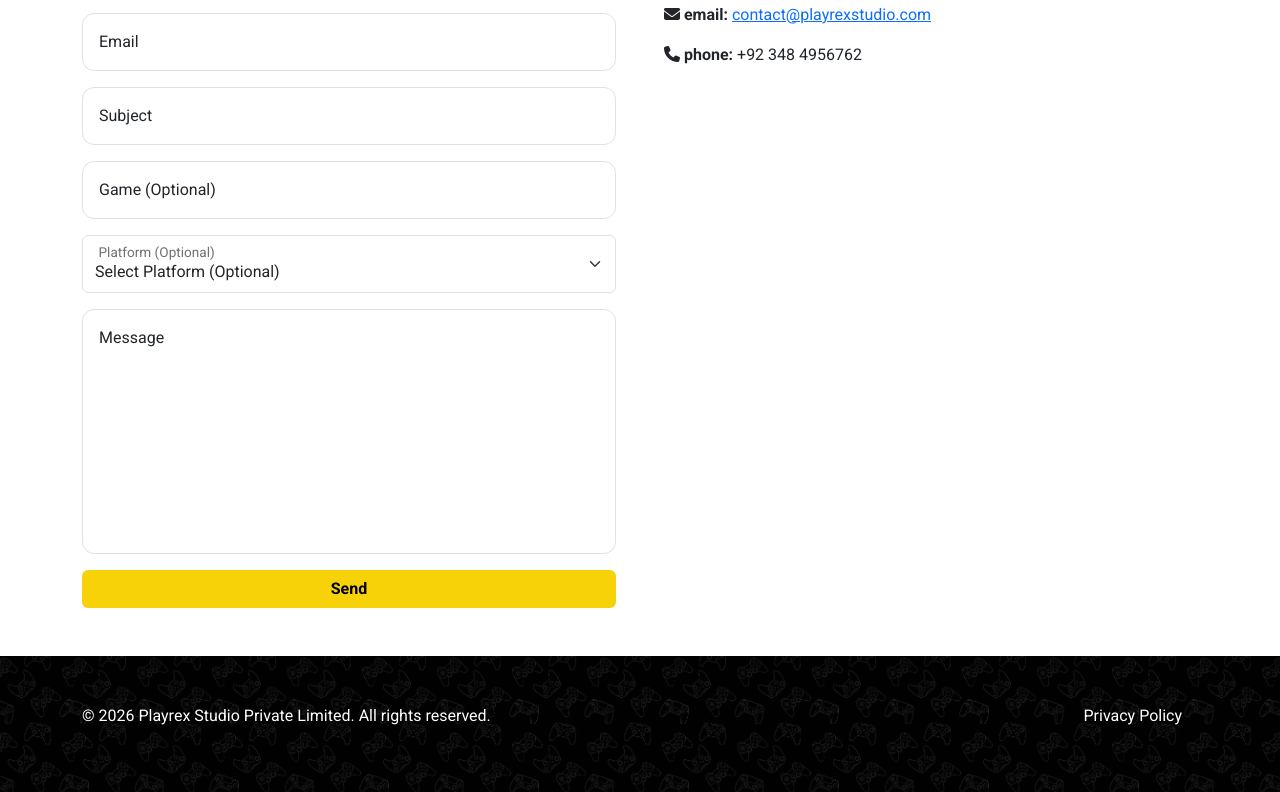
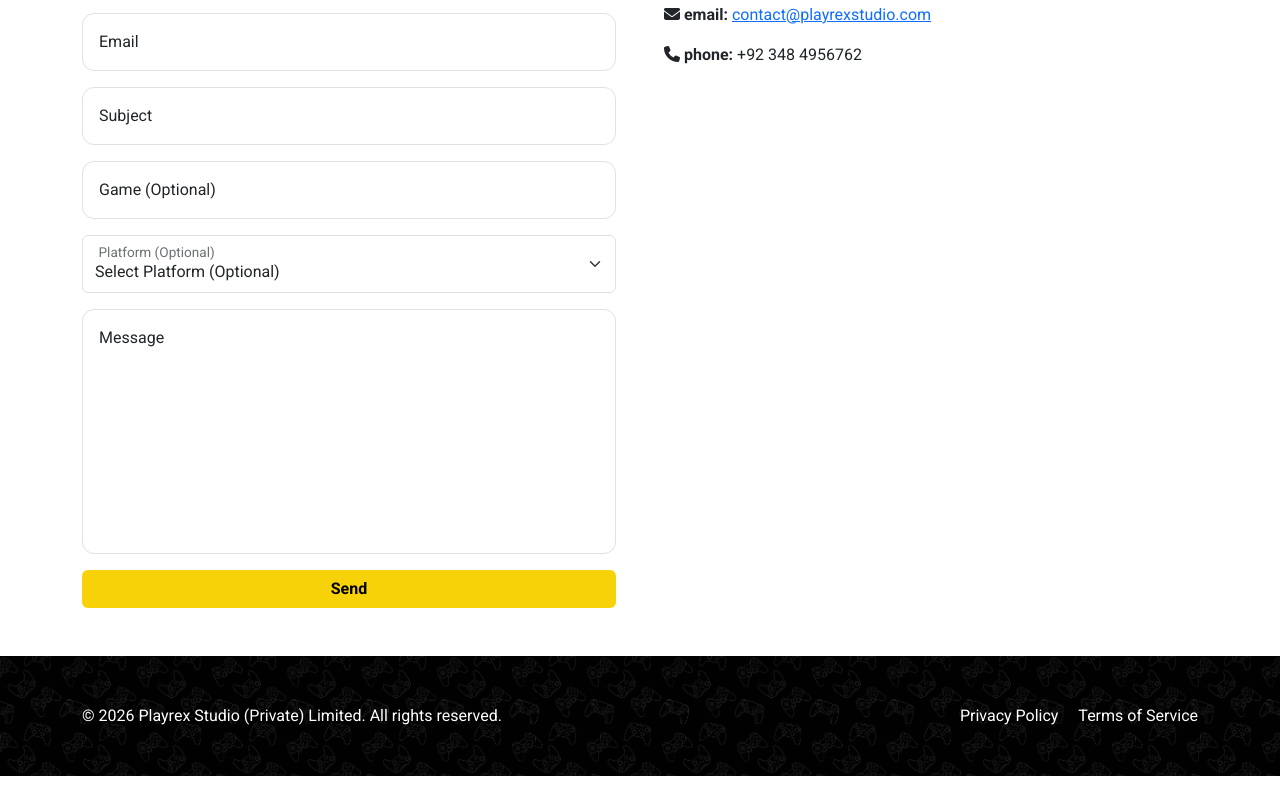
Before and after one commit to malikalimushtaq96/playrexstudio, a plain HTML site: page contact.html in a window 1280 px wide. Shown: the part 286-1078 px from the top of the page. Drawn offline with nearby package versions, Linux system fonts and the light colour scheme.

Commit message:
Update footer layout and copyright text

```diff
--- a/contact.html
+++ b/contact.html
@@ -145,13 +145,20 @@
     <!-- Footer -->
     <footer class="joysticks-bg text-white py-5">
         <div class="container">
-            <div class="row">
-                <div class="col-md-6">
-                    <p>&copy; 2026 Playrex Studio Private Limited. All rights reserved.</p>
+            <div class="row align-items-center">
+                <div class="col-md-6 text-center text-md-start">
+                    <p class="mb-0">
+                        &copy; 2026 Playrex Studio (Private) Limited. All rights reserved.
+                    </p>
                 </div>
 
-                <div class="col-md-6 text-md-end">
-                    <a href="privacy-policy.html" class="text-white me-3">Privacy Policy</a>
+                <div class="col-md-6 text-center text-md-end mt-3 mt-md-0">
+                    <a href="privacy-policy.html" class="text-white me-3">
+                        Privacy Policy
+                    </a>
+                    <a href="terms-of-service.html" class="text-white">
+                        Terms of Service
+                    </a>
                 </div>
             </div>
         </div>
```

■ ■ ■ ■ ■ ■ ■

**What this task involves:**
Lines in the data that include the word "center" should all be copied.

**Result of this exercise:**
+            <div class="row align-items-center">
+                <div class="col-md-6 text-center text-md-start">
+                <div class="col-md-6 text-center text-md-end mt-3 mt-md-0">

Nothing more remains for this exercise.